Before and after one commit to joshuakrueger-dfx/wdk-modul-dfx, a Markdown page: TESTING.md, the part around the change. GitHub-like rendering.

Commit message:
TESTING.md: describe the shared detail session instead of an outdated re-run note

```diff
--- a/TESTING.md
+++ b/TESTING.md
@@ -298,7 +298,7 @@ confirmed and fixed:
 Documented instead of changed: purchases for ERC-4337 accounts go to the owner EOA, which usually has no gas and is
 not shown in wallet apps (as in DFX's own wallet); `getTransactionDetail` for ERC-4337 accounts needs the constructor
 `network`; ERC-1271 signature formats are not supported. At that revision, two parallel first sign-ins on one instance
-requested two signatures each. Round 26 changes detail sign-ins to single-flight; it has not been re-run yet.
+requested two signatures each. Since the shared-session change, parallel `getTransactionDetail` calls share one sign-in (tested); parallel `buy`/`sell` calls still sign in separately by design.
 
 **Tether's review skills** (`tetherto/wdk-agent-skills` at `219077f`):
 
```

----------

* _Try it_:
A line qualifies when it holds the word "sign"; report all qualifying lines from the records above.

* _Solution below_:
 `network`; ERC-1271 signature formats are not supported. At that revision, two parallel first sign-ins on one instance
-requested two signatures each. Round 26 changes detail sign-ins to single-flight; it has not been re-run yet.
+requested two signatures each. Since the shared-session change, parallel `getTransactionDetail` calls share one sign-in (tested); parallel `buy`/`sell` calls still sign in separately by design.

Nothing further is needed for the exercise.